The Government Accountability Office has released a report entitled “INFORMATION
SECURITY: Emerging Cybersecurity Issues Threaten Federal Information Systems

From the report:

Spam, phishing, and spyware pose security risks to federal information
systems. Spam is a problem not only because of the enormous resources it
demands, but also because it now serves as a means for other types of
attack. Phishing can lead to identity theft and loss of sensitive information;
it can easily result in reduced trust in and therefore use of electronic
government services, thereby reducing the efficiencies that such services
offer. Phishers have targeted federal entities such as the Federal Bureau of
Investigation (FBI), Federal Deposit Insurance Corporation (FDIC), and
the Internal Revenue Service (IRS). Spyware threatens the confidentiality,
integrity, and availability of federal information systems by capturing and
releasing sensitive data, making unauthorized changes to systems,
decreasing system performance, and possibly creating new system
vulnerabilities, all without the user’s knowledge or consent. The blending
of these threats creates additional risks that cannot be easily mitigated with
currently available tools.

Agencies reported varying perceptions of the risks of spam, phishing, and
spyware. In addition, many agencies have not fully addressed the risks of
emerging cybersecurity threats as part of their required agencywide
information security programs, which include performing periodic
assessments of risk; implementing security controls commensurate with
the identified risk; ensuring security-awareness training for agency
personnel; and implementing procedures for detecting, reporting, and
responding to security incidents. An effective security program can assist
in agency efforts to mitigate and respond to these emerging cybersecurity

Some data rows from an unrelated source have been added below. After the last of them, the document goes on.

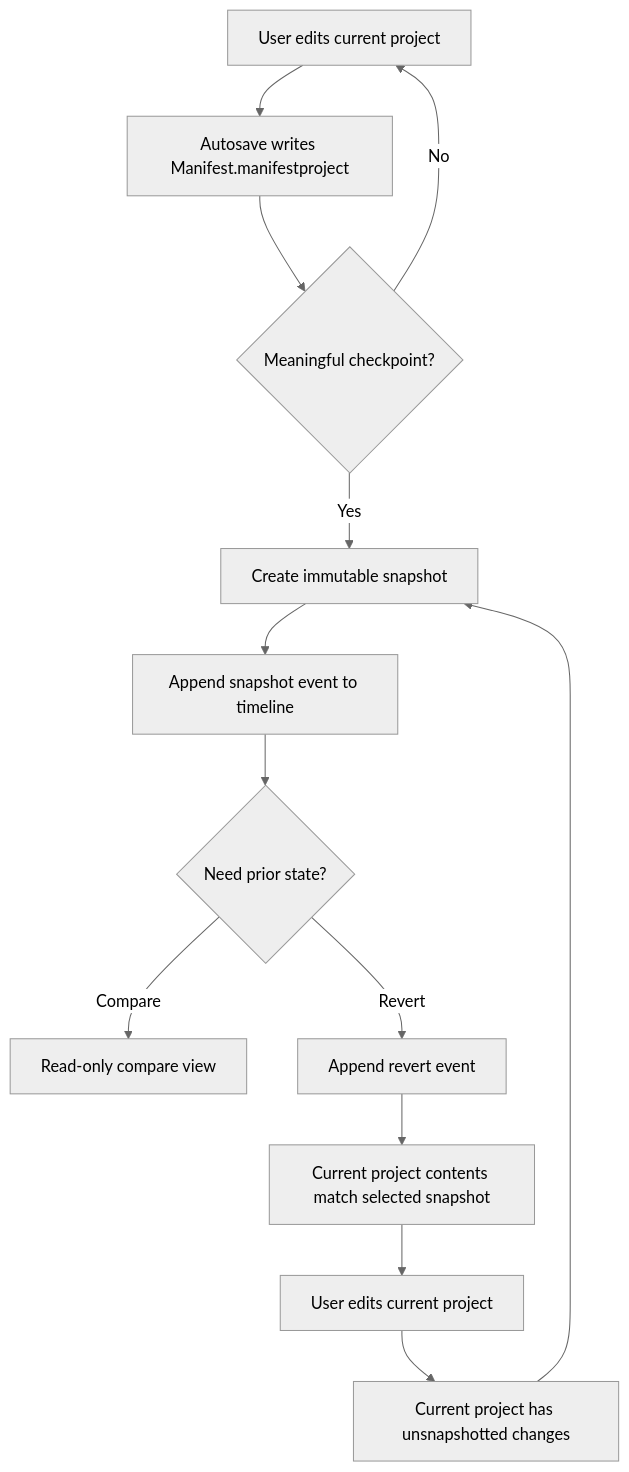
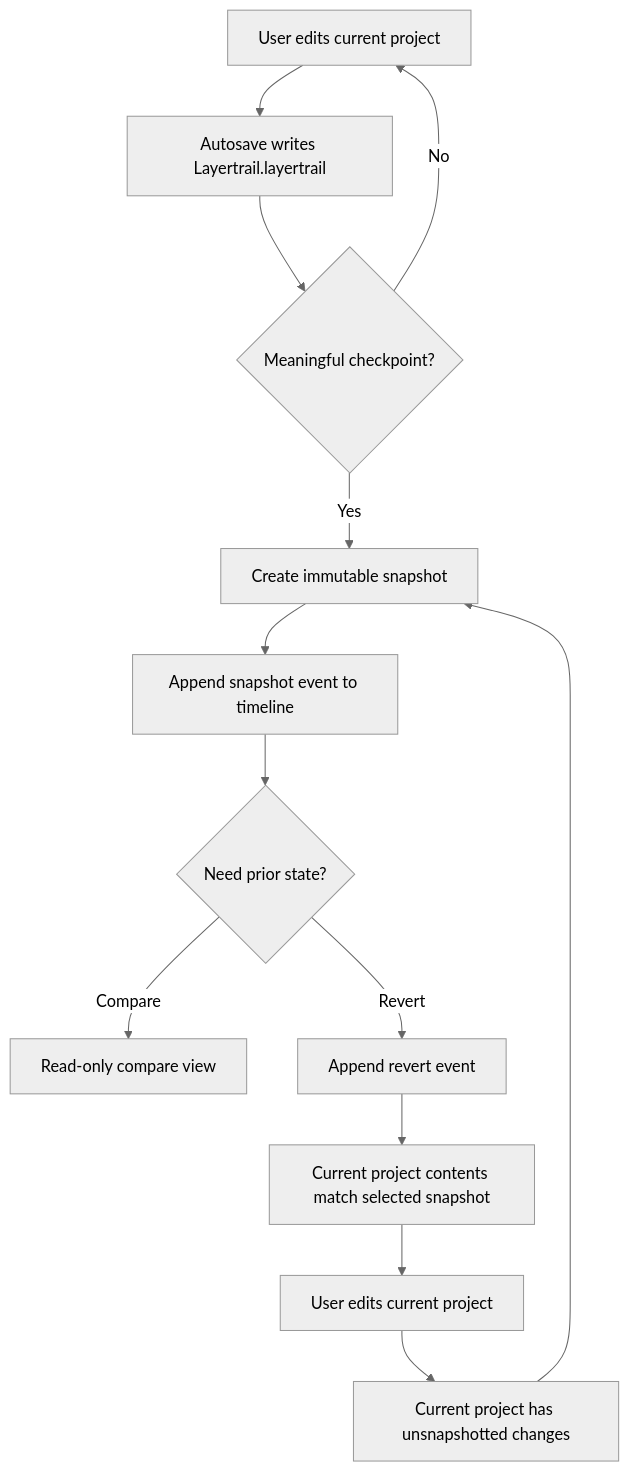
Before and after one commit to MakefieldWorks/Manifest: the third of 4 diagrams in docs/PRODUCT_USAGE_MODEL.md, drawn with Mermaid (neutral theme). The commit also changed other lines of this file and 237 other files, not shown here.

First line of the commit message:
Rename the app from Manifest to Layertrail (#119)

````diff
--- a/docs/PRODUCT_USAGE_MODEL.md
+++ b/docs/PRODUCT_USAGE_MODEL.md
@@ -171,15 +171,15 @@
 ```mermaid
 flowchart TD
-  A["User edits current project"] --> B["Autosave writes Manifest.manifestproject"]
+  A["User edits current project"] --> B["Autosave writes Layertrail.layertrail"]
   B --> C{"Meaningful checkpoint?"}
   C -- "No" --> A
   C -- "Yes" --> D["Create immutable snapshot"]
   D --> E["Append snapshot event to timeline"]
   E --> F{"Need prior state?"}
   F -- "Compare" --> G["Read-only compare view"]
   F -- "Revert" --> H["Append revert event"]
   H --> I["Current project contents match selected snapshot"]
   I --> J["User edits current project"]
   J --> K["Current project has unsnapshotted changes"]
   K --> D
 ```
````
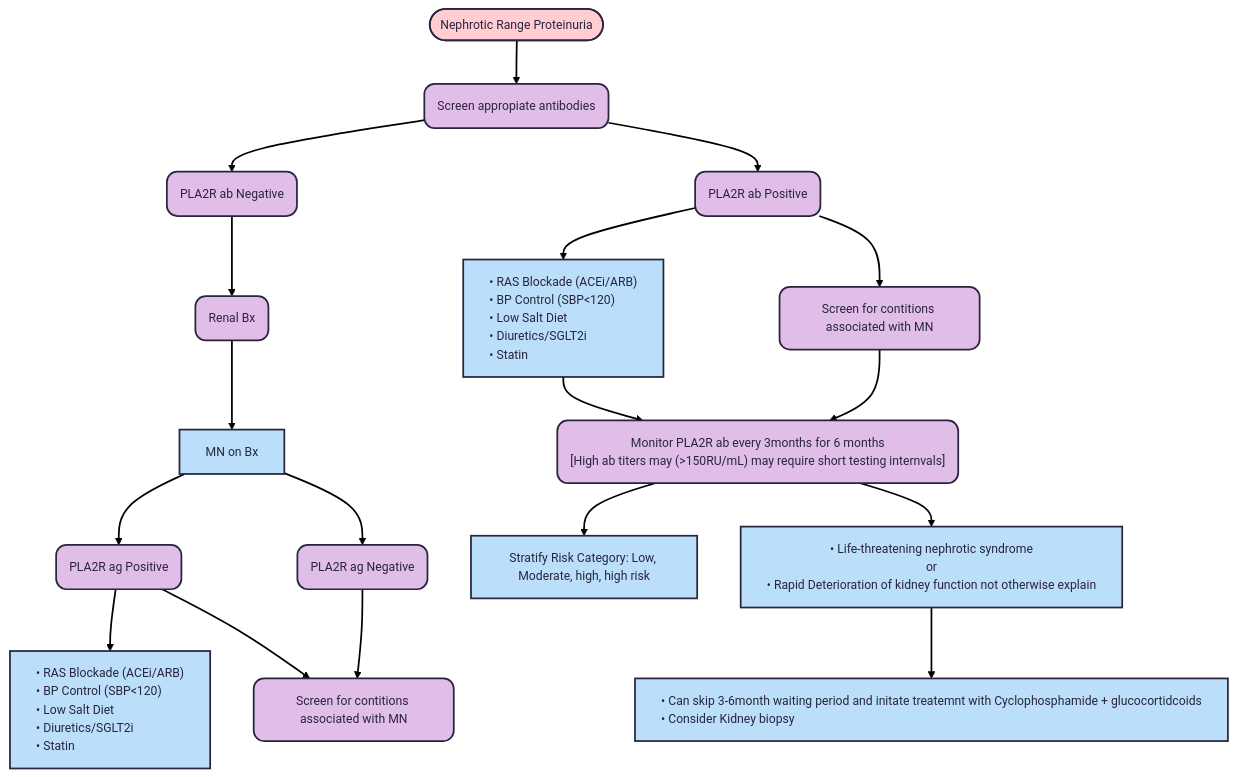
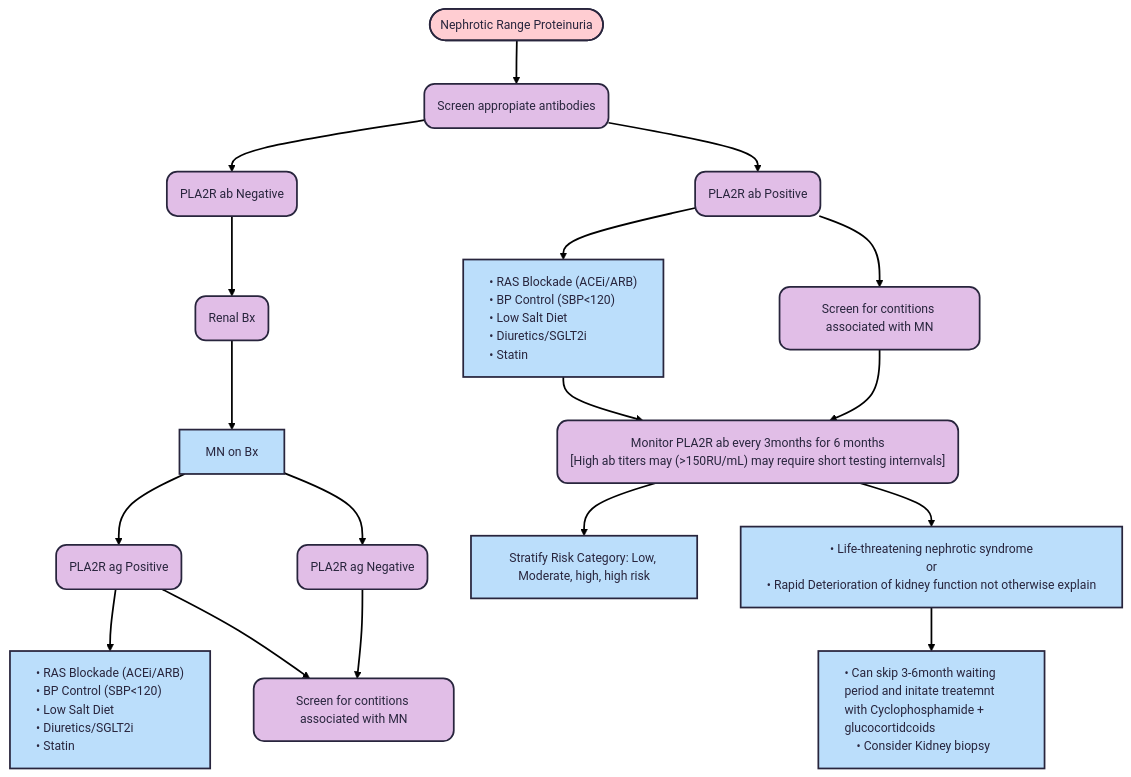
Before and after one commit to TTUNEPH2025/GN: the first of 4 diagrams in docs/Membranous.md, drawn with Mermaid.

````diff
--- a/docs/Membranous.md
+++ b/docs/Membranous.md
@@ -97,56 +97,56 @@
 ```mermaid
 ---
 config:
   theme: redux
 ---
 flowchart TD
     A(["Nephrotic Range Proteinuria"]) --> B["Screen appropiate antibodies"]
     B --> C["PLA2R ab Negative"] & D["PLA2R ab Positive"]
     C --> n1["Renal Bx"]
     n1 --> n2["MN on Bx"]
     n2 --> n3["PLA2R ag Positive"] & n4["PLA2R ag Negative"]
     n4 --> n5["Screen for contitions associated with MN"]
     n3 --> n6["• RAS Blockade (ACEi/ARB)
     • BP Control (SBP&lt;120)
     • Low Salt Diet
     • Diuretics/SGLT2i
     • Statin"] & n5
     D --> n7["• RAS Blockade (ACEi/ARB)
     • BP Control (SBP&lt;120)
     • Low Salt Diet
     • Diuretics/SGLT2i
     • Statin"] & n8["Screen for contitions associated with MN"]
     n7 --> n9["Monitor PLA2R ab every 3months for 6 months
     [High ab titers may (>150RU/mL) may require short testing internvals]"]
     n8 --> n9
     n9 --> n10["Stratify Risk Category: Low, Moderate, high, high risk"] & n11["• Life-threatening nephrotic syndrome
     or
     • Rapid Deterioration of kidney function not otherwise explain"]
     n11 --> n12[" • Can skip 3-6month waiting period and initate treatemnt with Cyclophosphamide + glucocortidcoids 
     • Consider Kidney biopsy"]
     B@{ shape: rounded}
     C@{ shape: rounded}
     D@{ shape: rounded}
     n1@{ shape: rounded}
     n3@{ shape: rounded}
     n4@{ shape: rounded}
     n5@{ shape: rounded}
     n8@{ shape: rounded}
     n9@{ shape: rounded}
     style A fill:#FFCDD2
     style B fill:#E1BEE7
     style C fill:#E1BEE7
     style D fill:#E1BEE7
     style n1 fill:#E1BEE7
     style n2 fill:#BBDEFB
     style n3 fill:#E1BEE7
     style n4 fill:#E1BEE7
     style n5 fill:#E1BEE7
     style n6 fill:#BBDEFB,text-align:left,white-space:nowrap
     style n7 fill:#BBDEFB,text-align:left,white-space:nowrap
     style n8 fill:#E1BEE7
     style n9 fill:#E1BEE7,white-space:nowrap
     style n10 fill:#BBDEFB
     style n11 fill:#BBDEFB,white-space:nowrap
-    style n12 fill:#BBDEFB,text-align:left,white-space:nowrap
+    style n12 fill:#BBDEFB,text-align:left
 ```
````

Several entities within the federal government and the private sector have
begun initiatives directed toward addressing spam, phishing, and spyware.
These actions range from targeting cybercrime to educating the user and
private-sector community on how to detect and protect systems and
information from these threats. While the initiatives demonstrate an
understanding of the importance of cybersecurity and emerging threats and
represent the first steps in addressing the risks associated with emerging
threats, similar efforts are not being made to assist federal agencies.

Alex Eckelberry
(Thanks to BeSpecific)